A 14-time Grammy winner and Billboard Century Award recipient, Emmylou Harris’ contribution as a singer and songwriter spans 40 years. She has recorded more than 25 albums and has lent her talents to countless fellow artists’ recordings. In recognition of her remarkable career, Harris was inducted into the Country Music Hall of Fame in 2008.
Harris is known as much for her eloquently straightforward songwriting as for her incomparably expressive singing. Admired through her career for her talent as an artist and song connoisseur, Harris shook up country radio in the 1970s, and established herself as the premiere songwriter of a generation selling more than 15 million records and garnering 14 Grammy Awards (this year she and Rodney Crowell won the Grammy for "Best Americana album"), three CMA Awards, and two Americana Awards.

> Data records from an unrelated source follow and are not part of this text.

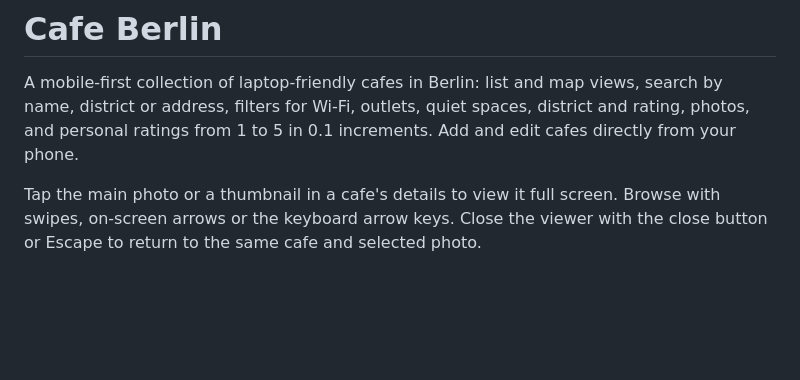
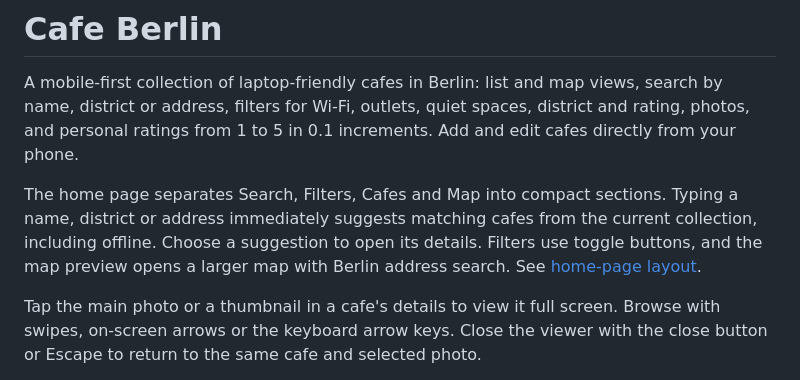
Before and after one commit to AnastasiaMamontova/LaptopFriendlyCafe, a Markdown page: README.md, the part around the change. GitHub-like rendering; blank space fills up the shorter version.

Commit message:
Implement approved home sections with immediate cafe suggestions

```diff
--- a/README.md
+++ b/README.md
@@ -4,6 +4,12 @@ A mobile-first collection of laptop-friendly cafes in Berlin: list and map views
 search by name, district or address, filters for Wi-Fi, outlets, quiet spaces,
 district and rating, photos, and personal ratings from 1 to 5 in 0.1
 increments. Add and edit cafes directly from your phone.
+
+The home page separates Search, Filters, Cafes and Map into compact sections.
+Typing a name, district or address immediately suggests matching cafes from the
+current collection, including offline. Choose a suggestion to open its details.
+Filters use toggle buttons, and the map preview opens a larger map with Berlin
+address search. See [home-page layout](docs/HOME_LAYOUT.md).
 
 Tap the main photo or a thumbnail in a cafe's details to view it full screen.
 Browse with swipes, on-screen arrows or the keyboard arrow keys. Close the viewer
```
Also changed, not shown: docs/HOME_LAYOUT.md (added, +53 -0 lines), docs/VERIFICATION.md (+15 -1 lines), docs/screenshots/home-search-mobile.png (added), docs/screenshots/home-zones-desktop.png (added), docs/screenshots/home-zones-mobile.png (added), 7 other files.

Harris is one of the most admired and influential women in music. She has recorded with such diverse artists as Linda Ronstadt, Daniel Lanois, Bob Dylan, Mark Knopfler, Neil Young, Gram Parsons, Willie Nelson, Dolly Parton, Roy Orbison, Ryan Adams, Beck, Elvis Costello, Johnny Cash, Lucinda Williams, Lyle Lovett and most recently Rodney Crowell. Few artists have achieved such honesty or have revealed such maturity in their writing. Forty years into her career, Harris continues to share the hard-earned wisdom that—hopefully if not inevitably—comes with getting older, though she’s never stopped looking ahead.

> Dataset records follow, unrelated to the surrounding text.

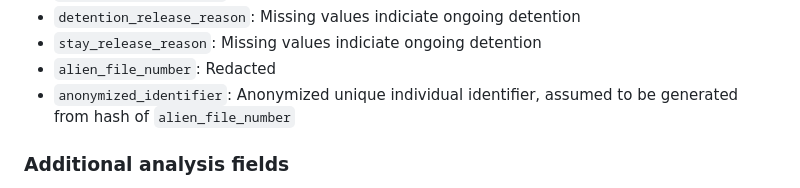
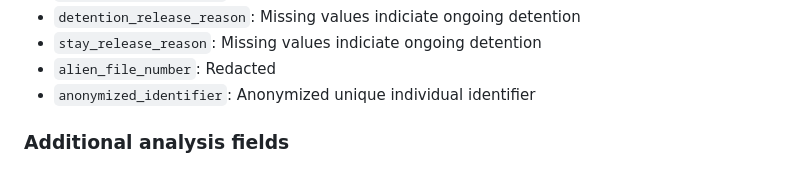
Before and after one commit to UWCHR/ice-detain, a Markdown page: README.md, the part around the change. Rendered like a GitHub page.

```diff
--- a/README.md
+++ b/README.md
@@ -74,7 +74,7 @@ Data was released without any data dictionary or field definitions; therefore we
 - `detention_release_reason`: Missing values indiciate ongoing detention
 - `stay_release_reason`: Missing values indiciate ongoing detention
 - `alien_file_number`: Redacted
-- `anonymized_identifier`: Anonymized unique individual identifier, assumed to be generated from hash of `alien_file_number`
+- `anonymized_identifier`: Anonymized unique individual identifier
 
 ### Additional analysis fields
 
```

A longtime social activist, Harris has lent her voice to many causes. She has performed at Lilith Fair, helping promote feminism in music and organizing several benefit tours to support the Vietnam Veterans of America Foundation. Harris is also an avid supporter of animal rights and is actively involved in Bonaparte’s Retreat, the dog rescue organization that she founded.